* [What is expected] If a line in the records below holds the word "feat", copy it.

* [Version difference data]
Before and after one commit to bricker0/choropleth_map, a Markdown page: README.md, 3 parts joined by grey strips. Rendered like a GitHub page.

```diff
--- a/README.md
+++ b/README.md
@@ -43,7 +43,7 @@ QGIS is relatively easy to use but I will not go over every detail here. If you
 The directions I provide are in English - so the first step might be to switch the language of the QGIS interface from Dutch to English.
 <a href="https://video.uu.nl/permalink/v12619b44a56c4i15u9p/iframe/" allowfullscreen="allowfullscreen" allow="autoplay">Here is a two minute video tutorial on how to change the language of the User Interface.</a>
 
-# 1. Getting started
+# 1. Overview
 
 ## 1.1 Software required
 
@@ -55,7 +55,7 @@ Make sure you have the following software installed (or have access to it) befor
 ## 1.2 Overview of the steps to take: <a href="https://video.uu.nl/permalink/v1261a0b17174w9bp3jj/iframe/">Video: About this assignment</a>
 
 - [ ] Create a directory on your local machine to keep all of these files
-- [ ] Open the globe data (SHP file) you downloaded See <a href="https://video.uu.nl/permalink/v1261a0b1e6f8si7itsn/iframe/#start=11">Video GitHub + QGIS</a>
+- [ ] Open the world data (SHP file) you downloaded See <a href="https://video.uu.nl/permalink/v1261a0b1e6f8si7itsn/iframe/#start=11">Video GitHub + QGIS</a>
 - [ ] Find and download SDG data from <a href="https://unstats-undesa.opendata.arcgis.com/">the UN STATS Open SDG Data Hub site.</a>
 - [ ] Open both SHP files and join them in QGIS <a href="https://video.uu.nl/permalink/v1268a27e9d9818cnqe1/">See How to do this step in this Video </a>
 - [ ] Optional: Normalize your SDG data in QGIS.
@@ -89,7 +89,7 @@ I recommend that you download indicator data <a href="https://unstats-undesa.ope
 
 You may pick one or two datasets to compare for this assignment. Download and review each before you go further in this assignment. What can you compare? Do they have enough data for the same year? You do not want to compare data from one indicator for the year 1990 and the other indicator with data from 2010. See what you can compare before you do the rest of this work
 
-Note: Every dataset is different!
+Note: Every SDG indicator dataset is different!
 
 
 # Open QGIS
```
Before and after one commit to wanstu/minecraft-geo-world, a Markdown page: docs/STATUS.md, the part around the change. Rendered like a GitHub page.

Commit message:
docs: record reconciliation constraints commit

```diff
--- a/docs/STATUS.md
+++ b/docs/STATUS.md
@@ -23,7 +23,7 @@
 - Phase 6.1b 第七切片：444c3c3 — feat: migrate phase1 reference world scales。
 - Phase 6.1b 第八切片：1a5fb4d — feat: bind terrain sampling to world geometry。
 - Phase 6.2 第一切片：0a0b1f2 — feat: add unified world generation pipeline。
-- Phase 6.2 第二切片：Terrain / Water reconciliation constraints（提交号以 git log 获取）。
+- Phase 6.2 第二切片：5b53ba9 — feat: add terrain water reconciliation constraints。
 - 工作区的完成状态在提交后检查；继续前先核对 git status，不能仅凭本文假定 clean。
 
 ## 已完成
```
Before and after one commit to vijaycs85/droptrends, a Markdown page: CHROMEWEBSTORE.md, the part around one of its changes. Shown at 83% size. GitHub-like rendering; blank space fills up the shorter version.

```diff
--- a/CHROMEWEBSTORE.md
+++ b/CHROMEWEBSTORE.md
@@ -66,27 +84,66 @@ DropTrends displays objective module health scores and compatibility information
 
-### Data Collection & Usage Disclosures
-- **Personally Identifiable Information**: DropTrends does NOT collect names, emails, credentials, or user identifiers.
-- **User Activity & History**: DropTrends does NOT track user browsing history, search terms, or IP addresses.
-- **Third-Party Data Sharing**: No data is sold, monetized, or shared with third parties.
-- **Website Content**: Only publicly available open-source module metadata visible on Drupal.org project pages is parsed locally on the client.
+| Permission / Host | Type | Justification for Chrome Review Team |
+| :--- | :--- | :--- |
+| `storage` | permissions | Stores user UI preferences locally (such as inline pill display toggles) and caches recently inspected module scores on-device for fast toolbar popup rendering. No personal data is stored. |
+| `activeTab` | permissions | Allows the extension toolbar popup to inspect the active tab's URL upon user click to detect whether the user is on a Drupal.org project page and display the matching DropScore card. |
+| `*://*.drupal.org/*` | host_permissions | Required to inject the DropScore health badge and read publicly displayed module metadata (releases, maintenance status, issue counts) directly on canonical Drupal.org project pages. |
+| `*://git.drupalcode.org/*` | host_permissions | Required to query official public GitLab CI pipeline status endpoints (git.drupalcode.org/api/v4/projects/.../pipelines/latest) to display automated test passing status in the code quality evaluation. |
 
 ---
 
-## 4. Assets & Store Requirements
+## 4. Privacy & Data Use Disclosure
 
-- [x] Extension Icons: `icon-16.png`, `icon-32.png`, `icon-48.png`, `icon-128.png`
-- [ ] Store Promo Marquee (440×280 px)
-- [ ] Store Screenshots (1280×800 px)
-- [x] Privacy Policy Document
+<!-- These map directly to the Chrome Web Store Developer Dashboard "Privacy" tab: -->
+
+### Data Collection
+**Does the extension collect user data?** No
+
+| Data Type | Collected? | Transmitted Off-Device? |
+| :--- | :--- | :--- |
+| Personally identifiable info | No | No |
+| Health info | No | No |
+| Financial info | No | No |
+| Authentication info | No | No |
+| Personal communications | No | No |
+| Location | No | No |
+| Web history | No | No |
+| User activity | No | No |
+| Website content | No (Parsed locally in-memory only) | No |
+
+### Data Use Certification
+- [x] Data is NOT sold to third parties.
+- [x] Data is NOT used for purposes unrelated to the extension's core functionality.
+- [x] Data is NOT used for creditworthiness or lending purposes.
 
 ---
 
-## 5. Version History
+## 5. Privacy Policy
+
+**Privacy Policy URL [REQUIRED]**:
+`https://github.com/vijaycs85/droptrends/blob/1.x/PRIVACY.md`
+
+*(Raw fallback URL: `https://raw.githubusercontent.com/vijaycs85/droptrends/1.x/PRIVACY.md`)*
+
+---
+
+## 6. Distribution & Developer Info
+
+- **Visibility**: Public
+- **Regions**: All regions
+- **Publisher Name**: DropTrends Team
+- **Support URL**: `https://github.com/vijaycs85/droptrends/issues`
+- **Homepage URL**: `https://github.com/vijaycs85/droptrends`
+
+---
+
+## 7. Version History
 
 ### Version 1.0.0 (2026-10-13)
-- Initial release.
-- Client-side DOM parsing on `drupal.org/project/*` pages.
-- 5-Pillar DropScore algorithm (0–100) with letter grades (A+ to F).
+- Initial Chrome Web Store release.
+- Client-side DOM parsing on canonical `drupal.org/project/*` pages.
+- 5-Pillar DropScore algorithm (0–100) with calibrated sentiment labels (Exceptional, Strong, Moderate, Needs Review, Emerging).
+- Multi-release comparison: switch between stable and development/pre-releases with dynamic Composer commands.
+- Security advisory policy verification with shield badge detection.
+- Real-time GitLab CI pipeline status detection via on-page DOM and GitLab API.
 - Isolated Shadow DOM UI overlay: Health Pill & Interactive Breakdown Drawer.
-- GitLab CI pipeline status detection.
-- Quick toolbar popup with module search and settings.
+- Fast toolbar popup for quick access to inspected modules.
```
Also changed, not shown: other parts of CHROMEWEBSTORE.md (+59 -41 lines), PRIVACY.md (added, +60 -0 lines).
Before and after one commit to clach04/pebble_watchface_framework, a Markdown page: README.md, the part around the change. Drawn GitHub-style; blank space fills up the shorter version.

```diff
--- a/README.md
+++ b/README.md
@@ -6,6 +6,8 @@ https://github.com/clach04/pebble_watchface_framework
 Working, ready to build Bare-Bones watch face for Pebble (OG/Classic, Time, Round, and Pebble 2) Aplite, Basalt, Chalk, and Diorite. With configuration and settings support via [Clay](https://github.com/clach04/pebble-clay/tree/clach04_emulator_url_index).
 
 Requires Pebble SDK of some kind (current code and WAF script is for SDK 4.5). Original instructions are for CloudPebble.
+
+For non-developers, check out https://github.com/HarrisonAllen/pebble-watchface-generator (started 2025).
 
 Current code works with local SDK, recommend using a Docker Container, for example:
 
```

* [Expected output]
 - Phase 6.1b 第七切片：444c3c3 — feat: migrate phase1 reference world scales。
 - Phase 6.1b 第八切片：1a5fb4d — feat: bind terrain sampling to world geometry。
 - Phase 6.2 第一切片：0a0b1f2 — feat: add unified world generation pipeline。
+- Phase 6.2 第二切片：5b53ba9 — feat: add terrain water reconciliation constraints。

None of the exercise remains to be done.